His passing almost seems like the plot of a movie. Gwar had made a healthy comeback and gained a new following of teenage fans with their ever improving last five albums (in my opinion by far the best music they ever made). In 1999 I saw Gwar playing at a relatively small club in northern California after having nearly faded into obscurity, but in 2012 they were playing to a sold out crowd of screaming maniacs at the House of Blues in Hollywood. Only a few months ago they released what ended up being their final album, Battle Maximus (a tribute to another departed scumdog Flattus Maximus, also known as Cory Smoot who died in 2012). They finished a tour in support of the album and then Dave Brockie died. I never thought the singer for a band like Gwar would live to be ninety in a retirement community, but I didn’t expect him to die so suddenly in the midst of being so active.
California based artist Evan Holm, creates Submerged Turntables, a kinetic installation featuring salvaged objects, turntables, records, and dark, murky water. The piece, which Holm used to perform at San Francisco’s Museum of Modern Art but now resides in his studio in Oakland, is meant to serve as a reminder that “all tracings of human culture will dissolve back into the soil under the slow crush of the unfolding universe.” By playing the records in the piece’s pitch-black pool, Holm is “enacting a small moment of remorse towards this loss.”
For this work, Evan submerged a working turntable in a dark liquid; he then proceeds to pick a record from his wall, which then is inserted onto the wet record player. The functioning underwater turntable is a mystery, and I think that that’s the most enticing part of the work; the turntable’s ability (against all odds) to play music under water, it is quite remarkable.
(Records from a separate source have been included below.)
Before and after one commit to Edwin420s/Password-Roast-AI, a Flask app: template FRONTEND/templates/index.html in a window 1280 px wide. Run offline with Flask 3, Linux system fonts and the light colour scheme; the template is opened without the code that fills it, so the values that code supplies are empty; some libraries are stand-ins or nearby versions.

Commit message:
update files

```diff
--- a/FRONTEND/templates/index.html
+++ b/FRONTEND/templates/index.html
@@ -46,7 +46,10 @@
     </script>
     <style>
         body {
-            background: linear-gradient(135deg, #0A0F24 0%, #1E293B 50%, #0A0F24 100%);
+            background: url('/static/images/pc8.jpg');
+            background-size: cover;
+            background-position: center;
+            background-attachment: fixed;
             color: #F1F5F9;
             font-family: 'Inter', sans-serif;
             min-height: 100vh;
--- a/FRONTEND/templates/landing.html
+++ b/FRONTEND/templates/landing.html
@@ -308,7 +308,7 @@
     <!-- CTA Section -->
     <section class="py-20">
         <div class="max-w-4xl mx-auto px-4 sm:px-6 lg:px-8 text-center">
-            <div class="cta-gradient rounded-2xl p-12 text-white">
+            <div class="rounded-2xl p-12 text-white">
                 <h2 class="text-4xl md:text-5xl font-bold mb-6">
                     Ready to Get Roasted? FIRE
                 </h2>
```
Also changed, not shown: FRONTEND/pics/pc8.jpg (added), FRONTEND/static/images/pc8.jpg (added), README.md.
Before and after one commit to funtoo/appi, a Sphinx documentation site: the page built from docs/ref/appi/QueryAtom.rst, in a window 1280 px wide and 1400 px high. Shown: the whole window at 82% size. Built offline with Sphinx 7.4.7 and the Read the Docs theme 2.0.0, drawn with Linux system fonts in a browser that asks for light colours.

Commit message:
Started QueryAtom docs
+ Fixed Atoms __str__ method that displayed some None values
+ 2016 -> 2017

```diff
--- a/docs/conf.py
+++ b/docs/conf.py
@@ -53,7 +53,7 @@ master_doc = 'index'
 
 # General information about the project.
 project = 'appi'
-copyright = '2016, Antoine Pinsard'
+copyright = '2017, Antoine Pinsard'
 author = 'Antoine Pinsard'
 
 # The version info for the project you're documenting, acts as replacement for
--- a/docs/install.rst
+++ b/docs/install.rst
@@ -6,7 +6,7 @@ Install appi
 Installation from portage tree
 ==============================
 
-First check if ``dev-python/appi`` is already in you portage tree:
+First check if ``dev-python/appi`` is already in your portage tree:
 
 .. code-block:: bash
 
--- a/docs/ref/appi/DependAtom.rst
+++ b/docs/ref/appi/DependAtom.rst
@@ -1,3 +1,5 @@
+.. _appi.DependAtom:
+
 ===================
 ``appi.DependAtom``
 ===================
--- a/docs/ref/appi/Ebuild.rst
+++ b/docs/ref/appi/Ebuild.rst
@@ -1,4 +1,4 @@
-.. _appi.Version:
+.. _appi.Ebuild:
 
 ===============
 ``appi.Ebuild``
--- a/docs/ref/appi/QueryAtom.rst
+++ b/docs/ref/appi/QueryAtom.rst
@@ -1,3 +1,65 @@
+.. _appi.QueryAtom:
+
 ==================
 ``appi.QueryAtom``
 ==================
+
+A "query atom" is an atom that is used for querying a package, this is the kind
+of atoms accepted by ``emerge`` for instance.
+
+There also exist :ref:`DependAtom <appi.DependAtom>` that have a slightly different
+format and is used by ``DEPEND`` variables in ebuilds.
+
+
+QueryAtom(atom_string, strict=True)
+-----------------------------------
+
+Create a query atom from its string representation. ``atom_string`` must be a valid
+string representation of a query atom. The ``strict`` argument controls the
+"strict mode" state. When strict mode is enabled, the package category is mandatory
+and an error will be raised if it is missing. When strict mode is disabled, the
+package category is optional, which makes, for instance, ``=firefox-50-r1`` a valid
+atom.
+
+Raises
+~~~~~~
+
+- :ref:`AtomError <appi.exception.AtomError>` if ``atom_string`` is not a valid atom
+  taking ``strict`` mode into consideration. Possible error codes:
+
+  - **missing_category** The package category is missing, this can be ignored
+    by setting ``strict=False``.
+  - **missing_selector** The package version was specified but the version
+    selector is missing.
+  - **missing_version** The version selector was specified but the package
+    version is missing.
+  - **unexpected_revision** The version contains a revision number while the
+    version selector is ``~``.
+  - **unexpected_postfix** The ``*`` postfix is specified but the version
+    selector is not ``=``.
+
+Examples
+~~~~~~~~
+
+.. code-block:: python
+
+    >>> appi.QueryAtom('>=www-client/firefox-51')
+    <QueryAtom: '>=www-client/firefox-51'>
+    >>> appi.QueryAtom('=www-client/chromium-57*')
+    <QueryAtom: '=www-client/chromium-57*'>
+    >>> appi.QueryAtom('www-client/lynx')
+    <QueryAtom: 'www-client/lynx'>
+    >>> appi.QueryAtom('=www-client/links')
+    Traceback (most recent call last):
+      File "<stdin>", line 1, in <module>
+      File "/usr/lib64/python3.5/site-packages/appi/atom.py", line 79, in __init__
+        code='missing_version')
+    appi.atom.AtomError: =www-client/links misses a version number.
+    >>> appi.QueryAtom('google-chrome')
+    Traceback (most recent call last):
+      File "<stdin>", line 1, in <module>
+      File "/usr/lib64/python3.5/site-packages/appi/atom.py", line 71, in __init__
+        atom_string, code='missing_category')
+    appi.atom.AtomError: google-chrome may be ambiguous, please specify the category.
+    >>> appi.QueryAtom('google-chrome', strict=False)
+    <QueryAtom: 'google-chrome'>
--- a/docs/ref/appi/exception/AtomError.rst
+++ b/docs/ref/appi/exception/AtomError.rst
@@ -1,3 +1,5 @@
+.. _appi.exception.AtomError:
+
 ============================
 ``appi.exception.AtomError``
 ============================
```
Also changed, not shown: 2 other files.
The work, heavy on symbolism, relies on our negative notions of pairings involving electricity and water (a parallel to doomed feelings). How can we ever think that an electric turntable could effectively work under water? It is this notion that brings Holm’s concept to a clearer view. By making this possible, he brings forth an “optimistic sculpture, for that just after the moment of submergence..the tone, the melody is pulled back out of the pool, past the veil of the subconscious, out from under the crush of time, and back into a living and breathing realm.” (via IGNANT)